As a kid, what did you want to be when you grew up? How close or far are you from that vision?
This close to the end of my first degree it has always occurred to me that I’ve never had a plan. Whenever people asked me this question as a child my response was always that I didn’t know. I didn’t know then and I still don’t know now and that’s a little bit scary for a final year student.
Sometimes I think about my friends who seemingly have their lives planned out and know what they’re passionate about and they’re chasing their dreams and kicking ass at it too and then there’s me – just existing.
In a system of free education, you can say I got lost along the way. For me, it’s a cycle. You go to primary school, then you go to secondary school, then you do Sixth Form, then you do a degree, then you get a job. I’m your standard Trini student just going through the paces because the opportunity is there to be taken. I feel like an abuser of the system because I’m not maximising potential.
I’ve always been smart and it feels like a big waste sometimes when I tell people I’m graduating from University and I still don’t know what I want to do. It sometimes feels like I’m running out of time.
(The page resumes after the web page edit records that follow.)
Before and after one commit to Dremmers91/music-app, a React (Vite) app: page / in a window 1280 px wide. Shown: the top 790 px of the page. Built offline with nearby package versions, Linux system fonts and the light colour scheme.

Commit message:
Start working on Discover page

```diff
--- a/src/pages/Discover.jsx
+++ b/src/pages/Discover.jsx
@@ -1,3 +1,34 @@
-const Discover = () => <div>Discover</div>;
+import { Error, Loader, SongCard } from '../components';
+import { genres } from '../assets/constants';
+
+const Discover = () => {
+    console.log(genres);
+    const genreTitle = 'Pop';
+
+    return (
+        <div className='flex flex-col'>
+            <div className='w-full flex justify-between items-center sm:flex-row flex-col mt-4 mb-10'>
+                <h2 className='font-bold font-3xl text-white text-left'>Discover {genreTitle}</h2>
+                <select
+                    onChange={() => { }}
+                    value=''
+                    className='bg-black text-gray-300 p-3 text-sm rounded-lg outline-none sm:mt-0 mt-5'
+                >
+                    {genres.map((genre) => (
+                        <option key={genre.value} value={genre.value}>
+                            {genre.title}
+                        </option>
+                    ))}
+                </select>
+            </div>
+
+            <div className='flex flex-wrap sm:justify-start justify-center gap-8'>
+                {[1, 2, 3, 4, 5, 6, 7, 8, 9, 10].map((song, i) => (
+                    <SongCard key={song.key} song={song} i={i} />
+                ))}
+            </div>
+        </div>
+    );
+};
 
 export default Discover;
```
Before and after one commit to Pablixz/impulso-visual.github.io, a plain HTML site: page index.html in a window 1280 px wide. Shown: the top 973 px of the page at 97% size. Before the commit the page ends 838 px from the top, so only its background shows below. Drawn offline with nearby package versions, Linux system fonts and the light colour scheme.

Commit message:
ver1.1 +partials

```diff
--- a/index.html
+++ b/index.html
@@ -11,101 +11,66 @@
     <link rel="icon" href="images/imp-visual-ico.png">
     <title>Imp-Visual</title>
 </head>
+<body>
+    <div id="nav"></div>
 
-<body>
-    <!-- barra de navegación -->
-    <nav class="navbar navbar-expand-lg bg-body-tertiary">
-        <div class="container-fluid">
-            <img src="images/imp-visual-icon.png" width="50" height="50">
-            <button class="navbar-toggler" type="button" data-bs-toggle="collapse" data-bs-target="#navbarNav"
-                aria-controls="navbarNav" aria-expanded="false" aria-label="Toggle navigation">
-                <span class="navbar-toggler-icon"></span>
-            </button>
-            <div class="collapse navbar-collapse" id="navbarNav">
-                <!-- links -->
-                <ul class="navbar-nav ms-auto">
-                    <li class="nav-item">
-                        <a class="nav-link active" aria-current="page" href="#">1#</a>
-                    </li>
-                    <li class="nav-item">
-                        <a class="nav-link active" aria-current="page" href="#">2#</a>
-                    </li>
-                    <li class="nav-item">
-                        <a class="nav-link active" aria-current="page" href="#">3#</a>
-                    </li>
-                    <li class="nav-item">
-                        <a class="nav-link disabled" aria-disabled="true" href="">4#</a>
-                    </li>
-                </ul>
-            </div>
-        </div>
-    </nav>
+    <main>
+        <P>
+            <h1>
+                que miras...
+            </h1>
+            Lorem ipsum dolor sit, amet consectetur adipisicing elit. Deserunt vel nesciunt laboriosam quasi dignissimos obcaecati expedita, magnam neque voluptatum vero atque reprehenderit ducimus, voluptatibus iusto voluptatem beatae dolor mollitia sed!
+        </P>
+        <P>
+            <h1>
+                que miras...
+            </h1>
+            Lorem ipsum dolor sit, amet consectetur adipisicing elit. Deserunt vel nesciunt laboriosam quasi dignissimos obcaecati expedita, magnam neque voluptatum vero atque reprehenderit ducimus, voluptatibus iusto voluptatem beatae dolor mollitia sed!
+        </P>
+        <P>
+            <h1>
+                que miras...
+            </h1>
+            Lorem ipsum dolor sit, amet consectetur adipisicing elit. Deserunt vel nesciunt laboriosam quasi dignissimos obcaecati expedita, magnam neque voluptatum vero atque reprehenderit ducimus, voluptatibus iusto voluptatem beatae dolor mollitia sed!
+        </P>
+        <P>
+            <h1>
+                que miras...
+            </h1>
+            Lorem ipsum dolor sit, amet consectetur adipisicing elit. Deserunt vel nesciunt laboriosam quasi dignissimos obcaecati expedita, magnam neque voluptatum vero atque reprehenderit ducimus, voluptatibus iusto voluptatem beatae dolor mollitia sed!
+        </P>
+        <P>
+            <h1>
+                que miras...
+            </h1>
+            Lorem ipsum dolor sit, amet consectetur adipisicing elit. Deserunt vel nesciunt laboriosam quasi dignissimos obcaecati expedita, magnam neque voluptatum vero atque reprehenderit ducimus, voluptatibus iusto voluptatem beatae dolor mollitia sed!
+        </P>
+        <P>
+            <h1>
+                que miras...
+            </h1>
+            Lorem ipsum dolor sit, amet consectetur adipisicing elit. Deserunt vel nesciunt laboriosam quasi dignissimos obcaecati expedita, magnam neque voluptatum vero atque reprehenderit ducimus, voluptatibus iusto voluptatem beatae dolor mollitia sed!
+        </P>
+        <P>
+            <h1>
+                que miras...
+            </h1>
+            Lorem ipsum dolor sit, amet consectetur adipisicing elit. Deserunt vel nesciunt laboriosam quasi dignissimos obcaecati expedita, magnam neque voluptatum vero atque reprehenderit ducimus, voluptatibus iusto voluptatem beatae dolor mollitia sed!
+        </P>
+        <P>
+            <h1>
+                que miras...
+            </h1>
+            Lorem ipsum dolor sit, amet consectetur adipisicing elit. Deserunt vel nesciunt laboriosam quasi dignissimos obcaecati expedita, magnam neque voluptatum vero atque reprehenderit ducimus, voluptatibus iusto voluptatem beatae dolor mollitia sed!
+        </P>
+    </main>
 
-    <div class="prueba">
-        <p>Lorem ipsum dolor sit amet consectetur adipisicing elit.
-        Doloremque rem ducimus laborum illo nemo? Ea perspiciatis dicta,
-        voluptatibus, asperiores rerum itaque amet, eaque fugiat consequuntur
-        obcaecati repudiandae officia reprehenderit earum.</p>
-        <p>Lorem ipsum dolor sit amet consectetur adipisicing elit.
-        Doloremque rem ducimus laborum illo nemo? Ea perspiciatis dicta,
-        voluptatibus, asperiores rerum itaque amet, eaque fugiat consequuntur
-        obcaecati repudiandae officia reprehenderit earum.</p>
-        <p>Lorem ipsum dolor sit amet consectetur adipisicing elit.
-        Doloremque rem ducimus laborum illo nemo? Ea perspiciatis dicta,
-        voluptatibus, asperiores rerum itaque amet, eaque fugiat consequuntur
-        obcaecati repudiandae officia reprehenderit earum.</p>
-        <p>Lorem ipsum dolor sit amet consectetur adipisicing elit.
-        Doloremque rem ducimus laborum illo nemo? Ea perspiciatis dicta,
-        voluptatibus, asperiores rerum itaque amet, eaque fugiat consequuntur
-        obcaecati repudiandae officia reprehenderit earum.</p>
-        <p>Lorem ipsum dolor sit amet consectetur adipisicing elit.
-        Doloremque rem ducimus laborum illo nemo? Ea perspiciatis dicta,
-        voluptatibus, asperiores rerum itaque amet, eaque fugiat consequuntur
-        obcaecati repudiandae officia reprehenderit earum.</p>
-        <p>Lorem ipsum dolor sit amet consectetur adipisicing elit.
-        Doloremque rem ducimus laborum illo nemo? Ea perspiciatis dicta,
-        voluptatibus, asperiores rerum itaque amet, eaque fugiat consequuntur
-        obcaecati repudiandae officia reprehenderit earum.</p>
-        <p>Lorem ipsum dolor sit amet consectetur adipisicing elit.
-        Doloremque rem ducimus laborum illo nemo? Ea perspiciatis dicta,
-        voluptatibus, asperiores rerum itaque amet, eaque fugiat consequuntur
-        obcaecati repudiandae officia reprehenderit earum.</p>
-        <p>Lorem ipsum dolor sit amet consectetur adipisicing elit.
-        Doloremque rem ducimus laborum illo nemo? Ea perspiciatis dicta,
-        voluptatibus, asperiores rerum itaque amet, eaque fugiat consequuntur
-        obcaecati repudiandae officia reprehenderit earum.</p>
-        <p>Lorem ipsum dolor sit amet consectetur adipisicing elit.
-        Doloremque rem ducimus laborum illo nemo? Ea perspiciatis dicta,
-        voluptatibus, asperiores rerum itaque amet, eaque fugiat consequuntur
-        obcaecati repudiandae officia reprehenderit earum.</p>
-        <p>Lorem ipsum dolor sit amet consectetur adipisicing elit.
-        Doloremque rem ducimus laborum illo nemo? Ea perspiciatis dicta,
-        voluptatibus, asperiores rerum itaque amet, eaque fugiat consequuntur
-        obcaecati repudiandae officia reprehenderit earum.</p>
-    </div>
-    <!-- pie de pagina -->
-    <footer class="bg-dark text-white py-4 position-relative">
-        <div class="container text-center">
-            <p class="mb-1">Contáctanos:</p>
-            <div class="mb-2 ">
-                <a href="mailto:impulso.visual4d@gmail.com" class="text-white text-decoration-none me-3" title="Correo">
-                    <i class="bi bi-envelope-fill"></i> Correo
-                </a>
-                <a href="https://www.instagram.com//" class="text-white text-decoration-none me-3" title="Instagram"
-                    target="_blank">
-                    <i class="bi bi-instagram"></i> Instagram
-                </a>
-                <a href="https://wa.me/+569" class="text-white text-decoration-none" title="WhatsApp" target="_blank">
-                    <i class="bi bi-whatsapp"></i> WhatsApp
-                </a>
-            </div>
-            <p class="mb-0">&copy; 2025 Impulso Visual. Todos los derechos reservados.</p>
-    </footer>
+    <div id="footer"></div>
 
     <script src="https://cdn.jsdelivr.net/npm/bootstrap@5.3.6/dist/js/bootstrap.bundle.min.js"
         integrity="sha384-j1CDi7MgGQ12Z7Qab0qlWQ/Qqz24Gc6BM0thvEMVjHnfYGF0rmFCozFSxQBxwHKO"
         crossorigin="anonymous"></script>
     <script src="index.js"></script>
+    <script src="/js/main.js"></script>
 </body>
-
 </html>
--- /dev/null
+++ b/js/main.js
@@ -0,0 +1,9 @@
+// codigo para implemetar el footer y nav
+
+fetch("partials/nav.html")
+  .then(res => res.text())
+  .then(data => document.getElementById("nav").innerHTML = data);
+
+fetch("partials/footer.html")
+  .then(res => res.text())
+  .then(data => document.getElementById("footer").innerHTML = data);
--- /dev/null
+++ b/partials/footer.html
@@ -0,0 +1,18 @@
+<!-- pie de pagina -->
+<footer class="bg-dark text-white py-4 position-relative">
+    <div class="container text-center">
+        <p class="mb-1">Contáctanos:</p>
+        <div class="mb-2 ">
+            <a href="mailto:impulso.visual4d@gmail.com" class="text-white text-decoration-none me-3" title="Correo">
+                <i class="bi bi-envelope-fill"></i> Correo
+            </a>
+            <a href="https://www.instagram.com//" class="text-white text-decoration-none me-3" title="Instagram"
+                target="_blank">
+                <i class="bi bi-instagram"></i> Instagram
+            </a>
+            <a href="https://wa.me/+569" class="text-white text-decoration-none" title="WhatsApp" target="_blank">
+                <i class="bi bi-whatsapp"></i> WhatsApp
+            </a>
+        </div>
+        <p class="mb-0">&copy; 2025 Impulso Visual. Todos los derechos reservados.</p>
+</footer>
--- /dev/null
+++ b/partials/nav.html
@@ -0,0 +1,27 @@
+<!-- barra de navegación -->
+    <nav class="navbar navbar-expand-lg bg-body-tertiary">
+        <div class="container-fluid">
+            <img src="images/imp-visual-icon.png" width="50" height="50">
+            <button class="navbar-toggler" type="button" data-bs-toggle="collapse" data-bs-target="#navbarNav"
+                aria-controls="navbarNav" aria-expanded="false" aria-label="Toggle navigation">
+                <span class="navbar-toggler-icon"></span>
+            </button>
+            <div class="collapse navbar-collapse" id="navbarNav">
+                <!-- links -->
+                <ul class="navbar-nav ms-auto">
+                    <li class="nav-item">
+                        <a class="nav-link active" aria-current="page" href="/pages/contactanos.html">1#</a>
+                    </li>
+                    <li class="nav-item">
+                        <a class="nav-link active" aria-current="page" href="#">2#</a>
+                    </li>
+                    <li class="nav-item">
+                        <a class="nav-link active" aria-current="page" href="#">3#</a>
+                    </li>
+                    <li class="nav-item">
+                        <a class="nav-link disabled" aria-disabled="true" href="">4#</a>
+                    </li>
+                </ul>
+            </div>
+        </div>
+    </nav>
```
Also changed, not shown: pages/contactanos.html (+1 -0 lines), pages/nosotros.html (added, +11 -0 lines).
If I’m being very honest though most of the time, it doesn’t really feel that way. My eighteen years or so in the education system has revealed to me one very important thing and that is that my dream to be a polyglot is alive and well.
I fell in love with Spanish right out of primary school and I’ve been in love with it ever since. At secondary school I also studied French but I hated it and abandoned it as fast as I could, only to pick it up years later at University after a cancelled intermediate Portuguese class left an open slot on my timetable to reintroduce French to the circle. After a bit of time in Colombia my French has gone from strength to strength – thanks to just one semester of intense classes et une jolie collègue. I’ve been struggling with German on my own for three years and never quite got past introductions but at least that’s there to continue to explore. Italian still remains an opened book but a beast to be tamed nonetheless and I want to spend some time in Japan so I’m considering enrolling in Japanese classes next semester.
Career-wise, I’m still lost (TEFL has been a thing on my radar) but my language goals have been intact and I have no worries that they’ll take me far on my travels!